How SUVs conquered the world – at the expense of its climate

I was interviewed by The Guardian (UK) newspaper about Sport Utility Vehicles (SUVs): how they came to dominate the US market, and their damage to the environment, cities and people:

How SUVs conquered the world – at the expense of its climate,”  The Guardian, 1 September 2020.

The article was also reprinted in Slate:

C U, SUV: The hulking car has become the world’s most dominant form of transportation—and one of its biggest climate threats,” Slate, 8 September 2020.

 

Webinar: Impacts of COVID-19 on Mobility

On July 29th, I participated in a webinar on the Impacts of COVID-19 on Mobility, organized by The Ohio State University College of Arts and Sciences, the College of Engineering and the OSU Alumni Association.   The recording is posted below.  Very interesting discussion; worth watching!

 

 

Faculty and industry experts have a conversation about the potential implications of COVID-19 on the design of our communities and various modes of transportation including air travel, personal vehicles, public transit, micro-mobility and ride-hailing services.

Panelists:

  • Chris Atkinson, Director, The Ohio State University Smart Mobility Program
  • Jennifer Clark, Professor and Section Head, City and Regional Planning
  • Harvey Miller, Reusche Chair in Geographic Information Science; Director, Center for Urban and Regional Analysis
  • Sophia Mohr, Chief Innovation Officer, Central Ohio Transit Authority
  • Stephanie Morgan, Executive Director, Air Transportation and Aerospace Campus
  • Giorgio Rizzoni, Center for Automative Research, Ford Motor Company Chair, Mechanical & Aerospace Engineering

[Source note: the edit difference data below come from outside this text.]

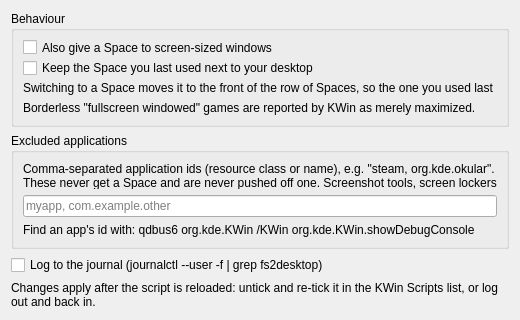
Before: the Qt Designer form contents/ui/config.ui in geodro/kde-fullscreen-spaces, drawn with Qt 5.
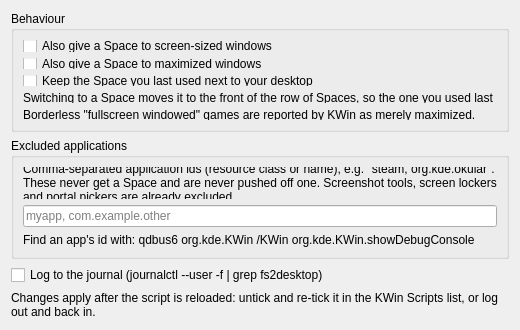
After: the same form once the commit is applied.

Commit message:
Optionally give maximized windows a Space too
A scrolling tiler such as Ribbon has nowhere to put a maximized window:
left in place it just covers the row, with the other windows peeking
out around it. With the new setting on, maximizing sends the window to
its own Space, title bar and all, and unmaximizing brings it home.

Off by default, so the documented behaviour (a maximized window stops
at the panel and stays put) is unchanged unless you ask for it.

The edit to the form file:
```diff
--- a/contents/ui/config.ui
+++ b/contents/ui/config.ui
@@ -24,6 +24,13 @@
         </property>
        </widget>
       </item>
+      <item>
+       <widget class="QCheckBox" name="kcfg_manageMaximized">
+        <property name="text">
+         <string>Also give a Space to maximized windows</string>
+        </property>
+       </widget>
+      </item>
       <item>
        <widget class="QCheckBox" name="kcfg_reorderOnSwitch">
         <property name="text">
```
The commit also changes 3 other files.
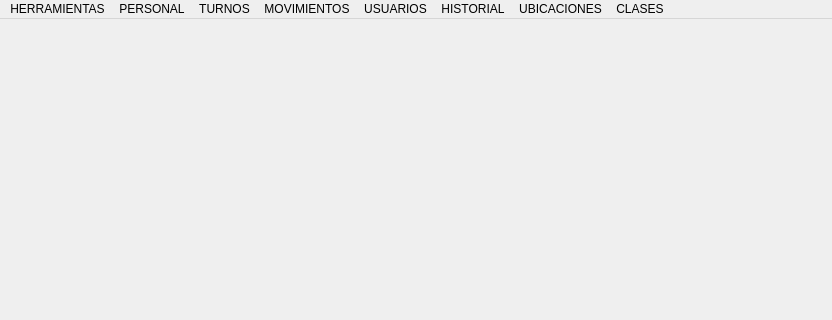
This is blustock/ui/screens_uis/main.ui in MaxAPBusiness/Blustock as Qt 5 draws it before an edit; both pictures show x 0 to 832 and y 0 to 320 of the 832 by 545 pixel window. The edited form follows.
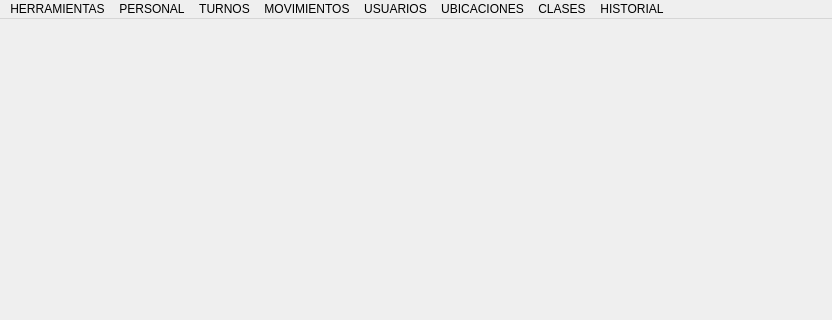
This is the edited form.

What changed in the file:
```diff
--- a/blustock/ui/screens_uis/main.ui
+++ b/blustock/ui/screens_uis/main.ui
@@ -43,7 +43,7 @@
      <x>0</x>
      <y>0</y>
      <width>832</width>
-     <height>22</height>
+     <height>21</height>
     </rect>
    </property>
    <widget class="QMenu" name="menuHerramientas">
@@ -103,9 +103,9 @@
    <addaction name="menuTurnos"/>
    <addaction name="menuMovimientos"/>
    <addaction name="menuUsuarios"/>
-   <addaction name="menuHISTORIAL"/>
    <addaction name="menuTalleres"/>
    <addaction name="menuCLASES"/>
+   <addaction name="menuHISTORIAL"/>
   </widget>
   <widget class="QStatusBar" name="statusbar"/>
   <action name="opcionSubgrupos">
```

Evidence of Increased Vehicle Speeding in Ohio’s Major Cities during the COVID-19 Pandemic

New paper:   Lee, J., Porr, A. and Miller, H.J. (2020) “Evidence of increased vehicle speeding in Ohio’s major cities during the COVID-19 pandemic,” Transportation Findings, June. https://doi.org/10.32866/001c.12988

Abstract.  This paper compares the speeding patterns before and after the COVID-19 pandemic in three major cities in Ohio, USA: Columbus, Cincinnati, and Cleveland. Using high-resolution and real-time INRIX traffic data, we find evidence of increased speeding in all three cities. In particular, we observe an increase in the spatial extent of speeding as well as in the average level of speeding. We also find the mean differences in speeding before and after the COVID-19 outbreak are statistically significant within the study areas.